Credit Market: A market where corporate and individuals allowed to advantage of short, medium and long-term loans from banks, Financial Institutions (FIs) and Non-Bank Financial Institutions (NBFCs) are known as Credit Market.

Financial System creates a common platform where lender and borrower come in contact with each other indirectly for their own benefits. The ultimate outcome of this is the growth and development of the country as well as individuals living of standard.

Sample Multiple Choice Questions (MCQs)

Q1. Which of the following is a type of Capital Market?

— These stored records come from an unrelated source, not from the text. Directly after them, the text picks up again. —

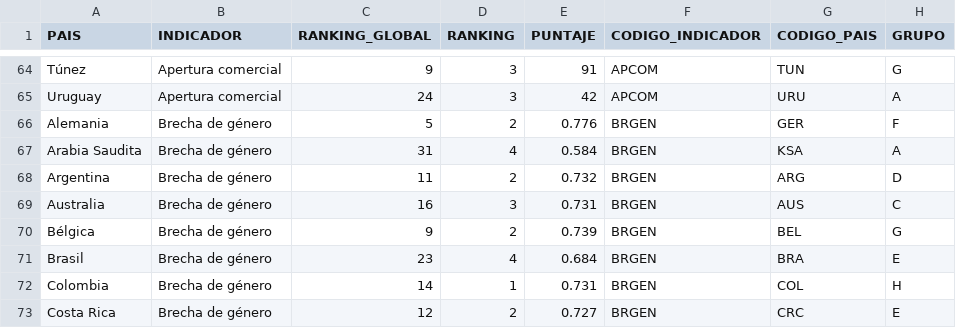
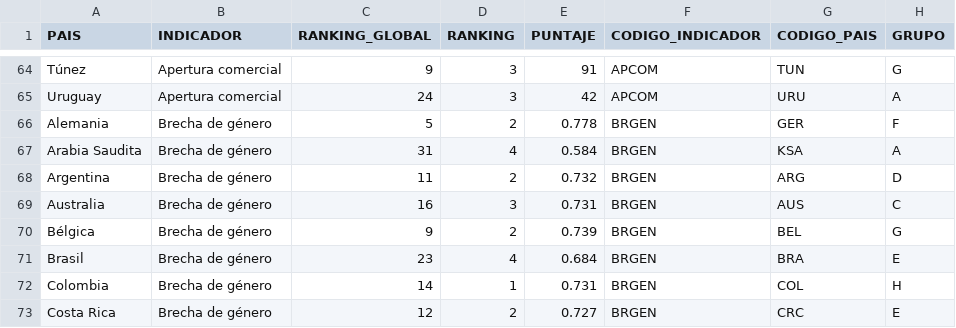
Before and after one commit to oxcarh/mundial-desarrollo-2018, a CSV file: assets/data/ranking.csv, drawn as a sheet; only a part is shown, gaps mark what is left out.

Commit message:
Datos de brecha de género

```diff
--- a/assets/data/ranking.csv
+++ b/assets/data/ranking.csv
@@ -65,3 +65,3 @@ Túnez,Apertura comercial,9,3,91,APCOM,TUN,G
 Uruguay,Apertura comercial,24,3,42,APCOM,URU,A
-Alemania,Brecha de género,5,2,0.776,BRGEN,GER,F
+Alemania,Brecha de género,5,2,0.778,BRGEN,GER,F
 Arabia Saudita,Brecha de género,31,4,0.584,BRGEN,KSA,A
```
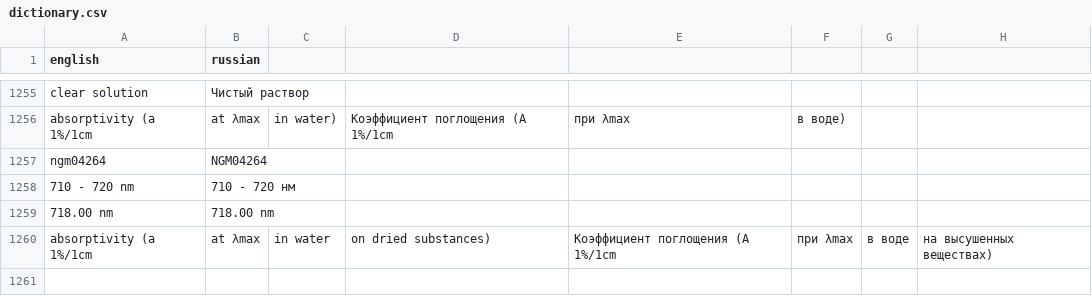
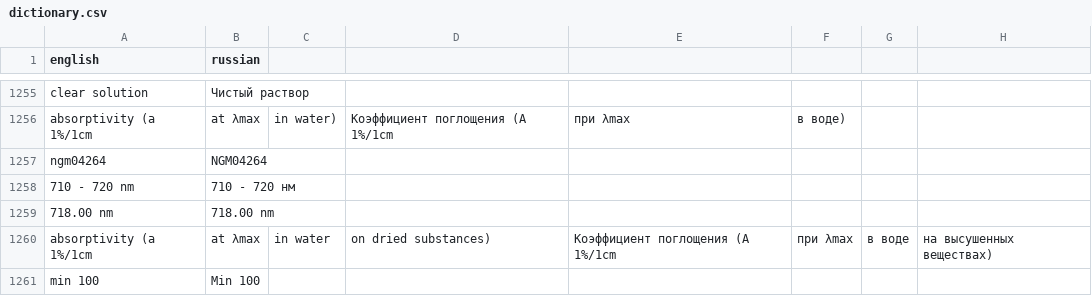
Before and after one commit to isabellehex/coa-translator, a CSV file: dictionary.csv, drawn as a sheet; only a part is shown, gaps mark what is left out.

```diff
--- a/dictionary.csv
+++ b/dictionary.csv
@@ -1260 +1260,2 @@ ngm04264;NGM04264
 absorptivity (a 1%/1cm; at λmax; in water; on dried substances);Коэффициент поглощения (A 1%/1cm; при λmax; в воде; на высушенных веществах)
+min 100;Min 100
```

  1. Corporate Securities Market
  2. Government Securities Market
  3. Long Term Loan Market
  4. All of the Above
  5. None of the Above

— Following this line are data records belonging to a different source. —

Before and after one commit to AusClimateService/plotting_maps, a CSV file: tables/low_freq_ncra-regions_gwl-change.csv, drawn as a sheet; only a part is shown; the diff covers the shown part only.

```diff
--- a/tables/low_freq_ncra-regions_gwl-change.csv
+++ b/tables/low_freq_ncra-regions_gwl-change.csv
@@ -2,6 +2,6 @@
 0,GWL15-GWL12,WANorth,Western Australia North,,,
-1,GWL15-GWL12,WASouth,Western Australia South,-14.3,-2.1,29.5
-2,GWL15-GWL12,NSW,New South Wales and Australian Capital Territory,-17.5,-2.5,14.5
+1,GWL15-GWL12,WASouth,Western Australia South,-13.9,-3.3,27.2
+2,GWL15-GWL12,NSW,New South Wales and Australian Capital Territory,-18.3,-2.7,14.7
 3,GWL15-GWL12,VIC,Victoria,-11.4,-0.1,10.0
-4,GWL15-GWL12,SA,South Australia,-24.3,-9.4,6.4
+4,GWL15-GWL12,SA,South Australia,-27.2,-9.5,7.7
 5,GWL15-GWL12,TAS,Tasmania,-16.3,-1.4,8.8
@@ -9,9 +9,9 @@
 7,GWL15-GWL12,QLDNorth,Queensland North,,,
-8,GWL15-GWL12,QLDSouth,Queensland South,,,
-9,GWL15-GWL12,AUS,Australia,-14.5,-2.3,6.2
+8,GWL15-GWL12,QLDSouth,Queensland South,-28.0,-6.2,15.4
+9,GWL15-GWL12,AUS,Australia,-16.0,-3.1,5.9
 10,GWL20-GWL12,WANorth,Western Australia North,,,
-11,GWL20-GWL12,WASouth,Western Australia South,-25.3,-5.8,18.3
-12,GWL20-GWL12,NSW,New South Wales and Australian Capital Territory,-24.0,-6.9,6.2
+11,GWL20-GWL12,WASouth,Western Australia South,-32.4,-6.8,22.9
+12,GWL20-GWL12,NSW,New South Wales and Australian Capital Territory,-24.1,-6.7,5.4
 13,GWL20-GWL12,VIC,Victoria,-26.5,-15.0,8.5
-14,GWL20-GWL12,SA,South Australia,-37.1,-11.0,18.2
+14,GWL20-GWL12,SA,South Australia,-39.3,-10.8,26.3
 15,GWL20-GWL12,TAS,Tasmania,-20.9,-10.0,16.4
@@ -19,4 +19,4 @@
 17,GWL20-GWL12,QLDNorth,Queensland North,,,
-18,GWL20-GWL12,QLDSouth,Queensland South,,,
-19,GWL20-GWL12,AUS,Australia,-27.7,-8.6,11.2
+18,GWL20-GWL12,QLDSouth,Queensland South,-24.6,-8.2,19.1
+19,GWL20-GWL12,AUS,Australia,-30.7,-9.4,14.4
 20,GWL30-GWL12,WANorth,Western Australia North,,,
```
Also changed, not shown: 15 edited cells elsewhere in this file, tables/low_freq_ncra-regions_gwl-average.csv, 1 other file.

Answer: (4) All of the Above.

Q2. Which of the following is financial asset?

  1. Call Money
  2. Treasury Bill
  3. Cheque
  4. (i) & (ii)
  5. (i), (ii) & (iii)

Answer: Option (4).

Q3. Which of the following is the type of financial institutions?

  1. Capital Market
  2. Call Money
  3. Banking Institutions
  4. Banking Services

Answer: (3) Banking Institutions.

Q4. In which year Certificate of Deposits (CD) came into existence?

  1. 1975
  2. 1970
  3. 1989
  4. 1991

Answer: Option (3) 1989.

Q5. Which of the following loan is lend on overnight basis?

  1. Term Money
  2. Certificate of Deposits
  3. Call Money
  4. Immediate Bill
  5. Notice Money

Answer: Option (3) Call Money.

Q6. Minimum capital required to borrow Commercial Paper (CP)

  1. 2 Crore
  2. 5 Crore
  3. 25 Crore
  4. 15 Crore
  5. 10 Crore

Answer: option (2) 5 Crore.

Descriptive questions are also asked from Indian Financial Institutions.

Frequently Asked Questions (FAQs)

Q1. What do you mean by Financial System?

Ans: Institutions, markets, instruments, and services are together forms Financial Institutions.

Q2. What is the purpose of Financial System?

Ans: The Financial System allows funds to flow between the borrower and lender. Proper use of funds results development of the country.

Q3. What are the categories of Indian Financial System?

Ans: Indian Financial System is classified into two categories:

  1. Indian Money Market: Short-term financial market i.e. funds are lent and borrowed for up to 365 days.
  2. Indian Capital Market: Long-term financial market i.e. funds are lent and borrowed for more than 365 days.

Leave a Comment